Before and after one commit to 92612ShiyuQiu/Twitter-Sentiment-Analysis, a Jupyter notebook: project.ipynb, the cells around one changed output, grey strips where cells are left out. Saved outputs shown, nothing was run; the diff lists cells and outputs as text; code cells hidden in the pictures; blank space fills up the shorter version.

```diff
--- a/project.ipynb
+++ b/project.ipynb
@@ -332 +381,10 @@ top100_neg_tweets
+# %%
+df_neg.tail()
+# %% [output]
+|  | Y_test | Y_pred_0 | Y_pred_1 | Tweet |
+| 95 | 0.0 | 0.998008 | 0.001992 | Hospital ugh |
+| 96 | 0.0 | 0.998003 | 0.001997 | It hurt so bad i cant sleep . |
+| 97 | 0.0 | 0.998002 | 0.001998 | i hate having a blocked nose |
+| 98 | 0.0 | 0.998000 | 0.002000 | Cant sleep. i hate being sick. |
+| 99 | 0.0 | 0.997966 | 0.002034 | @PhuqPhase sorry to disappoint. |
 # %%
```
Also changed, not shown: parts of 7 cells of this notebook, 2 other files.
• • •
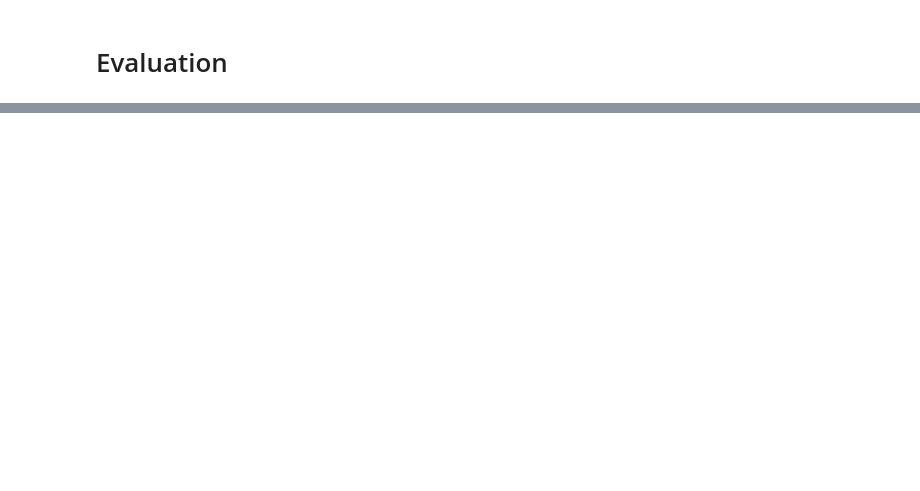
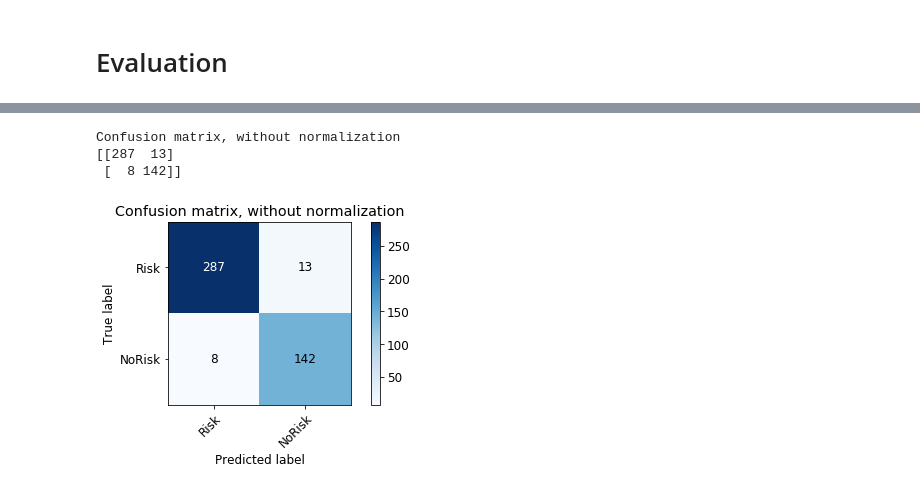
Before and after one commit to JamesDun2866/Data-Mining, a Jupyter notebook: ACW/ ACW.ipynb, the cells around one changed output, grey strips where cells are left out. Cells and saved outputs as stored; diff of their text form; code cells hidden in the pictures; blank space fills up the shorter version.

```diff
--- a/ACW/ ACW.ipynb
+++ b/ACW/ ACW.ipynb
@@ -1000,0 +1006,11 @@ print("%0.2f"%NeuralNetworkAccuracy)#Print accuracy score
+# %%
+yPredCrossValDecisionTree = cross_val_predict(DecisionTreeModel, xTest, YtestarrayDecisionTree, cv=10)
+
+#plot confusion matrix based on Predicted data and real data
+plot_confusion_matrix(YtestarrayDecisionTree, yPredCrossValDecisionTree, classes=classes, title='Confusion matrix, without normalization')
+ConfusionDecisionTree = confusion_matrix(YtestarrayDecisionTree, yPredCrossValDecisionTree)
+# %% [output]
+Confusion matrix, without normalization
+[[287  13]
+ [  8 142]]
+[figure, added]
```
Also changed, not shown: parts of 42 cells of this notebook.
• • •
Using the listing above, return word for word each line from the one that has "to 92612ShiyuQiu/Twitter-Sentiment-Analysis, a" through the one that has "Also changed, not shown: parts of 7", and no line outside that range.

Before and after one commit to 92612ShiyuQiu/Twitter-Sentiment-Analysis, a Jupyter notebook: project.ipynb, the cells around one changed output, grey strips where cells are left out. Saved outputs shown, nothing was run; the diff lists cells and outputs as text; code cells hidden in the pictures; blank space fills up the shorter version.

```diff
--- a/project.ipynb
+++ b/project.ipynb
@@ -332 +381,10 @@ top100_neg_tweets
+# %%
+df_neg.tail()
+# %% [output]
+|  | Y_test | Y_pred_0 | Y_pred_1 | Tweet |
+| 95 | 0.0 | 0.998008 | 0.001992 | Hospital ugh |
+| 96 | 0.0 | 0.998003 | 0.001997 | It hurt so bad i cant sleep . |
+| 97 | 0.0 | 0.998002 | 0.001998 | i hate having a blocked nose |
+| 98 | 0.0 | 0.998000 | 0.002000 | Cant sleep. i hate being sick. |
+| 99 | 0.0 | 0.997966 | 0.002034 | @PhuqPhase sorry to disappoint. |
 # %%
```
Also changed, not shown: parts of 7 cells of this notebook, 2 other files.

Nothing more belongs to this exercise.